The Environment, Levels of Ecology and Ecosystems

An error occurred trying to load this video.

Try refreshing the page, or contact customer support.

Coming up next: Ecosystems, Habitats and Ecological Niches

You're on a roll. Keep up the good work!

Take Quiz Watch Next Lesson
Your next lesson will play in 10 seconds
  • 1:54 Organismal Ecology
  • 2:18 Population Ecology
  • 3:07 Community Ecology
  • 3:49 Ecosystem Ecology
  • 4:10 Biosphere Ecology
  • 4:34 Lesson Summary
Save Save Save

Want to watch this again later?

Log in or sign up to add this lesson to a Custom Course.

Log in or Sign up

Speed Speed

Recommended Lessons and Courses for You

Lesson Transcript
Instructor: Joshua Anderson
Do you know the difference between an environment and an ecosystem? In this lesson, you'll find out what makes an environment, and what makes an ecosystem. You'll also learn what ecology is and some of the ways that scientists study ecology using organisms, populations, communities, ecosystems and even the entire biosphere.

Principles of Ecology

Ecology is the study of the interactions between organisms and the environment they live in, which brings us to another important term that's used frequently in ecology: the environment, which is the set of conditions that surround an organism. Environmental factors include temperature, light, water, air, soil and nutrients that surround an organism. An environment can be very large and even refer to the entire Earth. An environment can also be very small. For example, the environment of an intracellular parasite can be as small as a single host cell. In most cases, when the term environment is used in the context of ecology, it refers to all the abiotic factors, or nonliving environmental factors that surround an organism. However, in the case of organisms that live inside other organisms, we can't really be strict about this particular definition because the tissue surrounding these organisms is living, but that still doesn't exclude the tissue from being a part of the environment nonetheless.
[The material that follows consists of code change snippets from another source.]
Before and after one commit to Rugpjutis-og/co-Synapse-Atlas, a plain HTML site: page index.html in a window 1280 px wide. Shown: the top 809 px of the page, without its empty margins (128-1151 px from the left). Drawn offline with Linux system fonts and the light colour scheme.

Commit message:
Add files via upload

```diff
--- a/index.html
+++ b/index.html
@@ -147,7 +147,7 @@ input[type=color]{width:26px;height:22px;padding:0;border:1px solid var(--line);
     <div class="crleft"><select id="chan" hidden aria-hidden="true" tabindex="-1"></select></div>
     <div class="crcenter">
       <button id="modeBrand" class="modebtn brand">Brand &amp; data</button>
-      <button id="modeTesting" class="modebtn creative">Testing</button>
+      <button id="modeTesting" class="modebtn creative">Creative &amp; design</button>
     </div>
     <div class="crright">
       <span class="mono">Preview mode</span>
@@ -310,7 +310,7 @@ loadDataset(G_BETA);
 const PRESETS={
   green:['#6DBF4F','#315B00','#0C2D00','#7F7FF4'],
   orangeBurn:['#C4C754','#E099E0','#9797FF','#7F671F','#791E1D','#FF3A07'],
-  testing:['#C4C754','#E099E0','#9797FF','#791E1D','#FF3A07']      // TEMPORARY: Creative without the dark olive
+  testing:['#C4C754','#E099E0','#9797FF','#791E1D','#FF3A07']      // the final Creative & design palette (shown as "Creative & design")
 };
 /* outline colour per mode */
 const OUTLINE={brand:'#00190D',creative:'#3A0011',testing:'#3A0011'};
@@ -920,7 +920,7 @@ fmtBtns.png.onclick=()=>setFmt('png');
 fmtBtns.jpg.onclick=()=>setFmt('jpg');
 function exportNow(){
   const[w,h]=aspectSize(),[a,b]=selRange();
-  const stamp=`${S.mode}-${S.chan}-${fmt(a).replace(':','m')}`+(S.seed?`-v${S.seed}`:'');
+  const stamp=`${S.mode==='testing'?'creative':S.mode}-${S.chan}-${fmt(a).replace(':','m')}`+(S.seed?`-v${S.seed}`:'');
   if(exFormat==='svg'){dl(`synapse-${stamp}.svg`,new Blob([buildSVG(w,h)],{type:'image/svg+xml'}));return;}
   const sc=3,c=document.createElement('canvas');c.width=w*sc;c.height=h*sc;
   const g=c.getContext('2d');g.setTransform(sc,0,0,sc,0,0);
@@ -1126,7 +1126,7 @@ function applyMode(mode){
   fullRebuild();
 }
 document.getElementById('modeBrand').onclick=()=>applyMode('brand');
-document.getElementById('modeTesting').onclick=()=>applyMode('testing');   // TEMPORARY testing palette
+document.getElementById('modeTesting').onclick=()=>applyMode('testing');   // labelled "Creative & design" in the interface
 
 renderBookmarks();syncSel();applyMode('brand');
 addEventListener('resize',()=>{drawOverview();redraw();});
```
Ecology covers a wide array of interactions that are observed on a microscopic scale all the way up to a global scale. Ecology looks at how organisms interact with each other, how they are affected by their environment and how they, in turn, affect the environment that they live in. Humans, in particular, have had a huge impact on many different ecosystems, and these changes have affected not only other species, but the global environment as a whole. But before we get to all that, let's talk about the different levels of organization within ecology and touch on a few ways in which these different levels are studied by biologists.

Organismal Ecology

Here, we have a monkey, which is an example of an organism, or an individual living thing that is capable of responding to stimuli, growing, reproducing and maintaining homeostasis. The interactions that an individual organism has with its environment can be referred to as organismal ecology and is the lowest level of ecology that can be studied.

Population Ecology

All organisms in a particular geographic area that belong to the same species make up a population. Population ecology studies the interactions between a particular population and the environment. Population studies are the type of ecological study most likely to be talked about by the general public and have been a rich source of data for ecologists over the years. A population gives an ecologist a well-defined group of subjects to study whose numbers can, usually, be reasonably estimated, which gives a scientist a way to quantify their results. If population studies are done in a geographic area with a large enough number of populations, ecologists can then begin piecing together the larger ecological picture, which brings us to the next level of ecology: community ecology.

Community Ecology

A community is composed of all organisms of all species in a geographic area. A community consists of all plants, animals, fungi and single-celled organisms in whatever geographical area is being studied. Communities are comprised of so many different species of organisms that community studies are difficult to execute all at once, which is why most ecologists tend to focus on population studies. Then, when population studies from enough representative organisms are available for a particular location, the different population studies can be combined to answer questions about the community as a whole.

To unlock this lesson you must be a Member.
Create your account

Register to view this lesson

Are you a student or a teacher?

Unlock Your Education

See for yourself why 30 million people use

Become a member and start learning now.
Become a Member  Back
What teachers are saying about
Try it risk-free for 30 days

Earning College Credit

Did you know… We have over 200 college courses that prepare you to earn credit by exam that is accepted by over 1,500 colleges and universities. You can test out of the first two years of college and save thousands off your degree. Anyone can earn credit-by-exam regardless of age or education level.

To learn more, visit our Earning Credit Page

Transferring credit to the school of your choice

Not sure what college you want to attend yet? has thousands of articles about every imaginable degree, area of study and career path that can help you find the school that's right for you.

Create an account to start this course today
Try it risk-free for 30 days!
Create an account